HOWARD DEAN: We think we can, because we're using existing programs that exist in every state in the union, first of all. Second of all, we have an enormous amount of experience with reaching out to people and trying to get them enrolled. And the reason that we put the program together the way we did is that we automatically enroll anybody, everybody, we automatically enroll everybody in the program, they can say they don't want to be enrolled, particularly for those who have to pay something out of their own pocket, they have a choice not to be insured, but they're automatically enrolled and that's the best way to deal with the problem of recruiting folks who are hard to find.
RAY SUAREZ: What would you say the biggest difference is between your plan and those offered, for instance, by Senator Kerry, which emphasizes cost containment a little more, by Congressman Gephardt that emphasizes using employee based programs more?
HOWARD DEAN: Well, I like Dick and Senator Kerry and I'm pleased they've joined me in offering a health care plan. The criticism I'd have of Dick's plan is it won't pass because it costs more than the Bush tax cuts, and there's no real way to pay for that. And I don't think we can get the votes to do it. Senator Kerry's plan concerns me because although it's based on a lot of the same things that we based ours on, the insurance rates stops at 100 percent of poverty.

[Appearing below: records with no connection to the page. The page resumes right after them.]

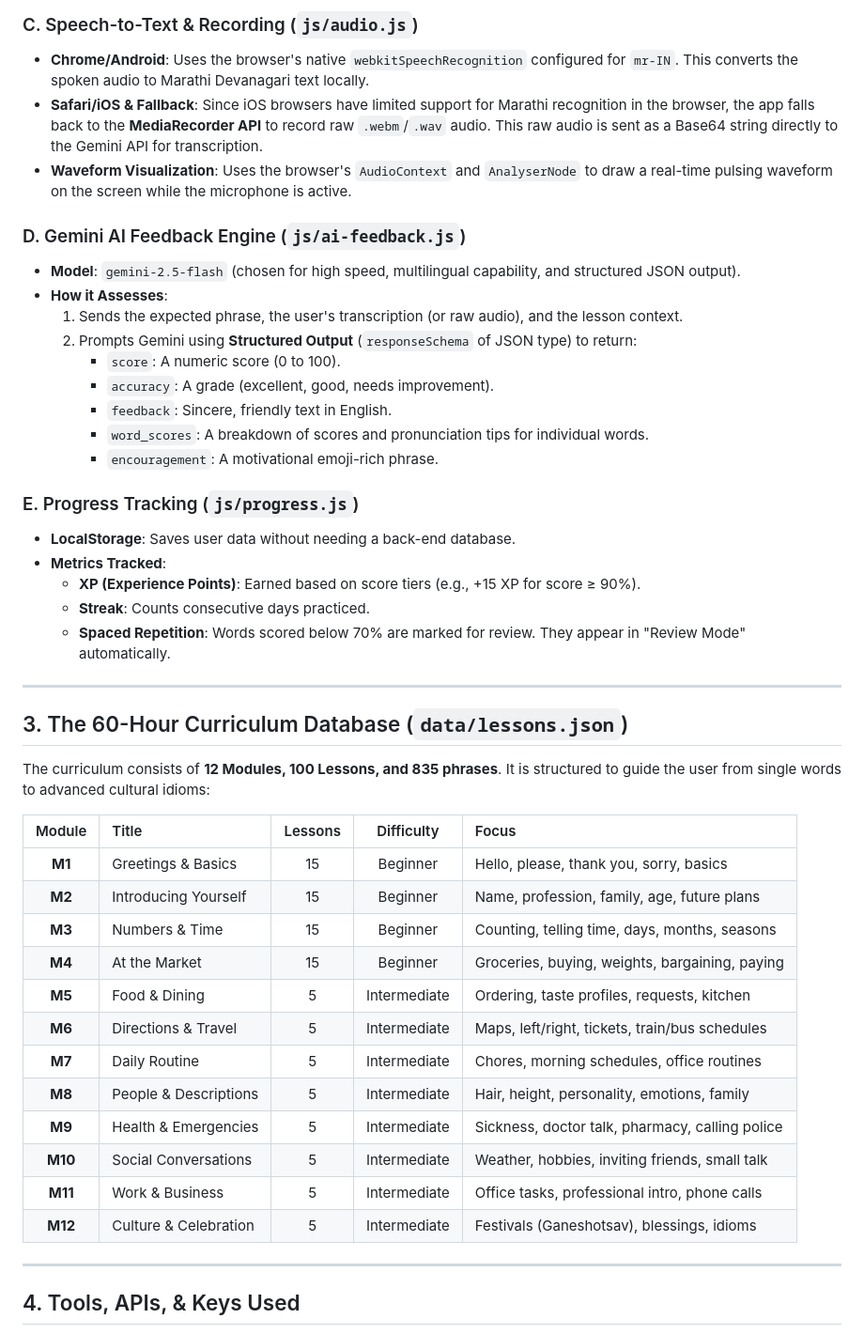
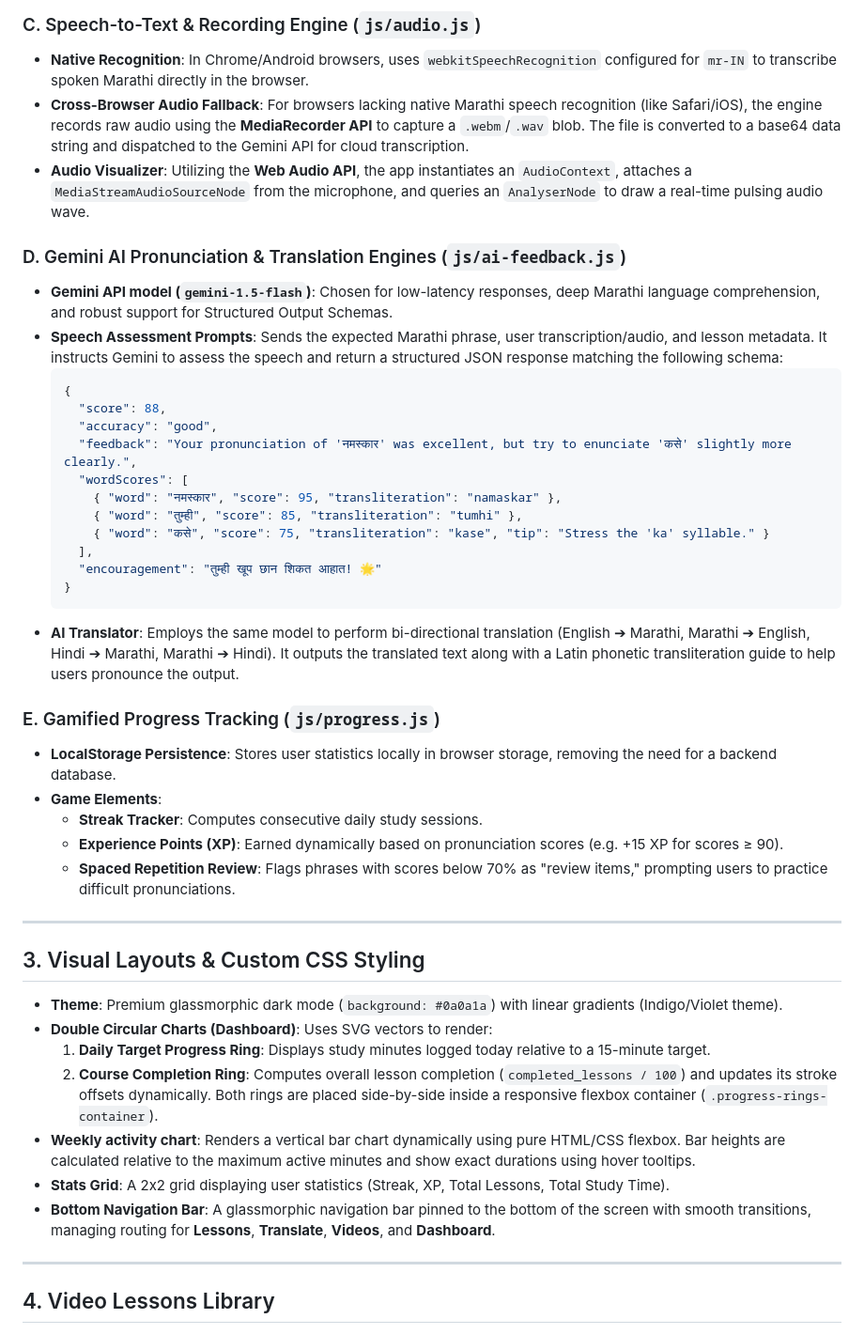
Before and after one commit to SanchayCoder06/Marathi-Translation-App, a Markdown page: bola_marathi_guide.md, the part around one of its changes. Shown at 94% size. Rendered like a GitHub page.

````diff
--- a/bola_marathi_guide.md
+++ b/bola_marathi_guide.md
@@ -65,49 +72,48 @@ c:\Translation\
 
-### C. Speech-to-Text & Recording (`js/audio.js`)
-* **Chrome/Android**: Uses the browser's native `webkitSpeechRecognition` configured for `mr-IN`. This converts the spoken audio to Marathi Devanagari text locally.
-* **Safari/iOS & Fallback**: Since iOS browsers have limited support for Marathi recognition in the browser, the app falls back to the **MediaRecorder API** to record raw `.webm`/`.wav` audio. This raw audio is sent as a Base64 string directly to the Gemini API for transcription.
-* **Waveform Visualization**: Uses the browser's `AudioContext` and `AnalyserNode` to draw a real-time pulsing waveform on the screen while the microphone is active.
+### C. Speech-to-Text & Recording Engine (`js/audio.js`)
+* **Native Recognition**: In Chrome/Android browsers, uses `webkitSpeechRecognition` configured for `mr-IN` to transcribe spoken Marathi directly in the browser.
+* **Cross-Browser Audio Fallback**: For browsers lacking native Marathi speech recognition (like Safari/iOS), the engine records raw audio using the **MediaRecorder API** to capture a `.webm`/`.wav` blob. The file is converted to a base64 data string and dispatched to the Gemini API for cloud transcription.
+* **Audio Visualizer**: Utilizing the **Web Audio API**, the app instantiates an `AudioContext`, attaches a `MediaStreamAudioSourceNode` from the microphone, and queries an `AnalyserNode` to draw a real-time pulsing audio wave.
 
-### D. Gemini AI Feedback Engine (`js/ai-feedback.js`)
-* **Model**: `gemini-2.5-flash` (chosen for high speed, multilingual capability, and structured JSON output).
-* **How it Assesses**:
-  1. Sends the expected phrase, the user's transcription (or raw audio), and the lesson context.
-  2. Prompts Gemini using **Structured Output** (`responseSchema` of JSON type) to return:
-     * `score`: A numeric score (0 to 100).
-     * `accuracy`: A grade (excellent, good, needs improvement).
-     * `feedback`: Sincere, friendly text in English.
-     * `word_scores`: A breakdown of scores and pronunciation tips for individual words.
-     * `encouragement`: A motivational emoji-rich phrase.
+### D. Gemini AI Pronunciation & Translation Engines (`js/ai-feedback.js`)
+* **Gemini API model (`gemini-1.5-flash`)**: Chosen for low-latency responses, deep Marathi language comprehension, and robust support for Structured Output Schemas.
+* **Speech Assessment Prompts**: Sends the expected Marathi phrase, user transcription/audio, and lesson metadata. It instructs Gemini to assess the speech and return a structured JSON response matching the following schema:
+  ```json
+  {
+    "score": 88,
+    "accuracy": "good",
+    "feedback": "Your pronunciation of 'नमस्कार' was excellent, but try to enunciate 'कसे' slightly more clearly.",
+    "wordScores": [
+      { "word": "नमस्कार", "score": 95, "transliteration": "namaskar" },
+      { "word": "तुम्ही", "score": 85, "transliteration": "tumhi" },
+      { "word": "कसे", "score": 75, "transliteration": "kase", "tip": "Stress the 'ka' syllable." }
+    ],
+    "encouragement": "तुम्ही खूप छान शिकत आहात! 🌟"
+  }
+  ```
+* **AI Translator**: Employs the same model to perform bi-directional translation (English ➔ Marathi, Marathi ➔ English, Hindi ➔ Marathi, Marathi ➔ Hindi). It outputs the translated text along with a Latin phonetic transliteration guide to help users pronounce the output.
 
-### E. Progress Tracking (`js/progress.js`)
-* **LocalStorage**: Saves user data without needing a back-end database.
-* **Metrics Tracked**:
-  * **XP (Experience Points)**: Earned based on score tiers (e.g., +15 XP for score ≥ 90%).
-  * **Streak**: Counts consecutive days practiced.
-  * **Spaced Repetition**: Words scored below 70% are marked for review. They appear in "Review Mode" automatically.
+### E. Gamified Progress Tracking (`js/progress.js`)
+* **LocalStorage Persistence**: Stores user statistics locally in browser storage, removing the need for a backend database.
+* **Game Elements**:
+  * **Streak Tracker**: Computes consecutive daily study sessions.
+  * **Experience Points (XP)**: Earned dynamically based on pronunciation scores (e.g. +15 XP for scores ≥ 90).
+  * **Spaced Repetition Review**: Flags phrases with scores below 70% as "review items," prompting users to practice difficult pronunciations.
 
 ---
 
-## 3. The 60-Hour Curriculum Database (`data/lessons.json`)
+## 3. Visual Layouts & Custom CSS Styling
 
-The curriculum consists of **12 Modules, 100 Lessons, and 835 phrases**. It is structured to guide the user from single words to advanced cultural idioms:
-
-| Module | Title | Lessons | Difficulty | Focus |
-| :---: | :--- | :---: | :---: | :--- |
-| **M1** | Greetings & Basics | 15 | Beginner | Hello, please, thank you, sorry, basics |
-| **M2** | Introducing Yourself | 15 | Beginner | Name, profession, family, age, future plans |
-| **M3** | Numbers & Time | 15 | Beginner | Counting, telling time, days, months, seasons |
-| **M4** | At the Market | 15 | Beginner | Groceries, buying, weights, bargaining, paying |
-| **M5** | Food & Dining | 5 | Intermediate | Ordering, taste profiles, requests, kitchen |
-| **M6** | Directions & Travel | 5 | Intermediate | Maps, left/right, tickets, train/bus schedules |
-| **M7** | Daily Routine | 5 | Intermediate | Chores, morning schedules, office routines |
-| **M8** | People & Descriptions | 5 | Intermediate | Hair, height, personality, emotions, family |
-| **M9** | Health & Emergencies | 5 | Intermediate | Sickness, doctor talk, pharmacy, calling police |
-| **M10** | Social Conversations | 5 | Intermediate | Weather, hobbies, inviting friends, small talk |
-| **M11** | Work & Business | 5 | Intermediate | Office tasks, professional intro, phone calls |
-| **M12** | Culture & Celebration | 5 | Intermediate | Festivals (Ganeshotsav), blessings, idioms |
+* **Theme**: Premium glassmorphic dark mode (`background: #0a0a1a`) with linear gradients (Indigo/Violet theme).
+* **Double Circular Charts (Dashboard)**: Uses SVG vectors to render:
+  1. **Daily Target Progress Ring**: Displays study minutes logged today relative to a 15-minute target.
+  2. **Course Completion Ring**: Computes overall lesson completion (`completed_lessons / 100`) and updates its stroke offsets dynamically.
+  Both rings are placed side-by-side inside a responsive flexbox container (`.progress-rings-container`).
+* **Weekly activity chart**: Renders a vertical bar chart dynamically using pure HTML/CSS flexbox. Bar heights are calculated relative to the maximum active minutes and show exact durations using hover tooltips.
+* **Stats Grid**: A 2x2 grid displaying user statistics (Streak, XP, Total Lessons, Total Study Time).
+* **Bottom Navigation Bar**: A glassmorphic navigation bar pinned to the bottom of the screen with smooth transitions, managing routing for **Lessons**, **Translate**, **Videos**, and **Dashboard**.
 
 ---
 
-## 4. Tools, APIs, & Keys Used
+## 4. Video Lessons Library
 
````
Also changed, not shown: other parts of bola_marathi_guide.md (+90 -66 lines).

So there are a lot of working families that don't get covered without significant expense to themselves. We're not talking about wealthy people or even middle class people. We're talking about people who are barely above the poverty level, having to go out and get their own insurance, so I think our plan is a little bit more generous to the low income working people and moderate income working people; families that make $33,000 a year I think need that extra help, and that's present in our plan but not Senator Kerry's plan.
RAY SUAREZ: One feature they all have in common is that they infer that all or part of the Bush tax cuts are going to have to be rolled back. Is that now --

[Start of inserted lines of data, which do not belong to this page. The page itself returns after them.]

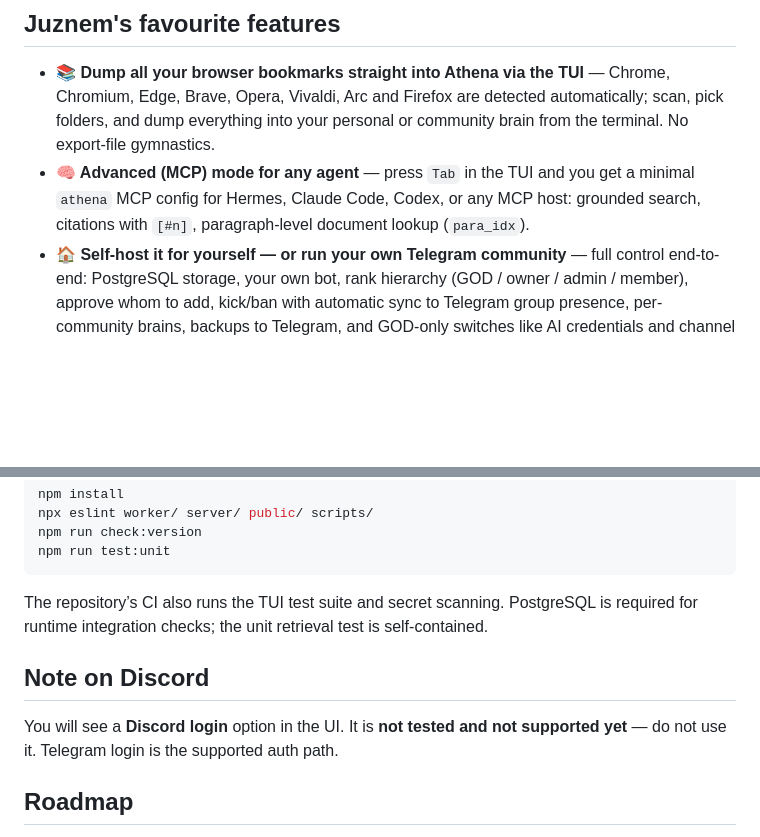
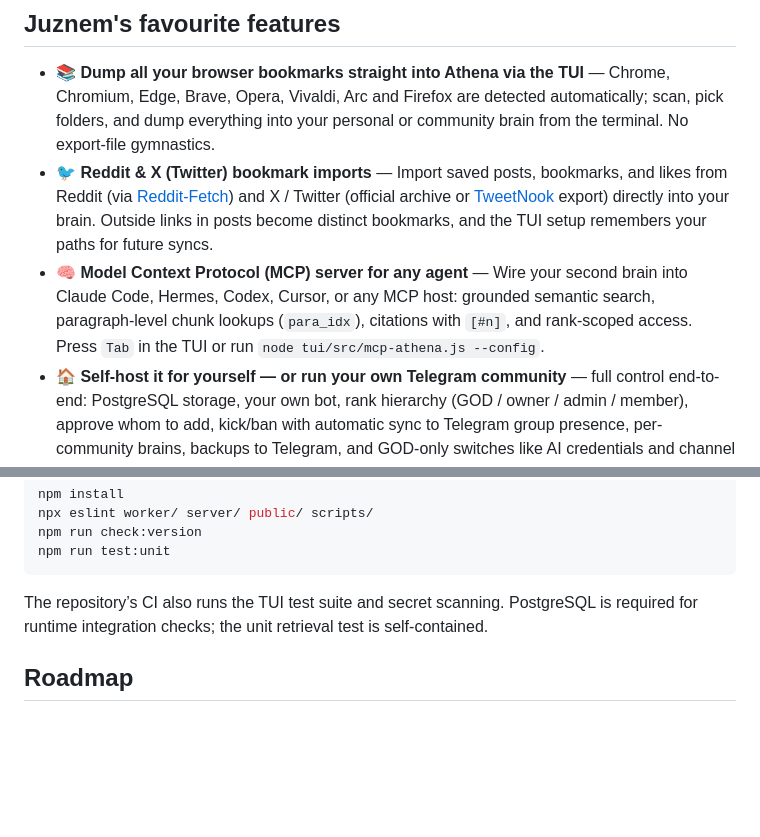
Before and after one commit to JuznemHub/Athena-Search, a Markdown page: README.md, 2 parts joined by grey strips. GitHub-like rendering; blank space fills up the shorter version.

```diff
--- a/README.md
+++ b/README.md
@@ -35,7 +30,8 @@ Athena is a self-hostable bookmark and document archive. Save from the web UI, T
 ## Juznem's favourite features
 
 - **📚 Dump all your browser bookmarks straight into Athena via the TUI** — Chrome, Chromium, Edge, Brave, Opera, Vivaldi, Arc and Firefox are detected automatically; scan, pick folders, and dump everything into your personal or community brain from the terminal. No export-file gymnastics.
-- **🧠 Advanced (MCP) mode for any agent** — press `Tab` in the TUI and you get a minimal `athena` MCP config for Hermes, Claude Code, Codex, or any MCP host: grounded search, citations with `[#n]`, paragraph-level document lookup (`para_idx`).
+- **🐦 Reddit & X (Twitter) bookmark imports** — Import saved posts, bookmarks, and likes from Reddit (via [Reddit-Fetch](https://github.com/akashpandey/Reddit-Fetch)) and X / Twitter (official archive or [TweetNook](https://github.com/GezerWezer/TweetNook) export) directly into your brain. Outside links in posts become distinct bookmarks, and the TUI setup remembers your paths for future syncs.
+- **🧠 Model Context Protocol (MCP) server for any agent** — Wire your second brain into Claude Code, Hermes, Codex, Cursor, or any MCP host: grounded semantic search, paragraph-level chunk lookups (`para_idx`), citations with `[#n]`, and rank-scoped access. Press `Tab` in the TUI or run `node tui/src/mcp-athena.js --config`.
 - **🏠 Self-host it for yourself — or run your own Telegram community** — full control end-to-end: PostgreSQL storage, your own bot, rank hierarchy (GOD / owner / admin / member), approve whom to add, kick/ban with automatic sync to Telegram group presence, per-community brains, backups to Telegram, and GOD-only switches like AI credentials and channel targets.
 - **📡 Live cloning of any Telegram channel, group — even a single forum topic** — powered by a userbot session or a linked bot: links, documents (pdf/epub/docx/…), button links, and text posts land in your brain automatically, with GOD-rank targets (community / personal / both), one-command history backfill by id range or topic, a VPS media vault, per-session rollback, and honest live progress bars.
 - *…and much more:* Meilisearch acceleration, pgvector paragraph search, multi-agent MCP memory, streaming AI answers grounded in your own sources, themes, accent colors, and a zero-build frontend.
@@ -364,10 +423,6 @@ npm run test:unit
 
 The repository’s CI also runs the TUI test suite and secret scanning. PostgreSQL is required for runtime integration checks; the unit retrieval test is self-contained.
 
-## Note on Discord
-
-You will see a **Discord login** option in the UI. It is **not tested and not supported yet** — do not use it. Telegram login is the supported auth path.
-
 ## Roadmap
 
 - [ ] **RSS support** — live indexing of RSS/Atom feeds with change tracking: new items land automatically, and edits/removals on the source site are reflected (content updated or removed from the DB) instead of leaving stale copies.
```
Also changed, not shown: other parts of README.md (+70 -10 lines), tui/README.md (+14 -12 lines), screenshots/tui-menu.png, 1 other file.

HOWARD DEAN: I don't think that's right. If you give American people, if you tell the American people let's roll back the tax cut they're going to say no. But if you treat the American voters as adults and say look you have a choice, you can keep the tax cuts you got or you can have health insurance that never will be taken away, you can keep the tax cuts you've got or you can fully fund special education so that your property taxes will go down instead of having your income taxes go down a little bit, your property taxes go way up. I think people are going to choose education and health care and roads. I think most people in this country didn't get much of the Bush tax cut. I remember a guy from New Hampshire once said, well, Governor, I remember the president's $600 check, but my 401-K went down $60,000, I think I was better off before the president's tax cut.
RAY SUAREZ: Governor Dean, thanks for joining us.
HOWARD DEAN: Thank you very much for having me on.
JIM LEHRER: We'll hear from more of the Democratic presidential candidates next week.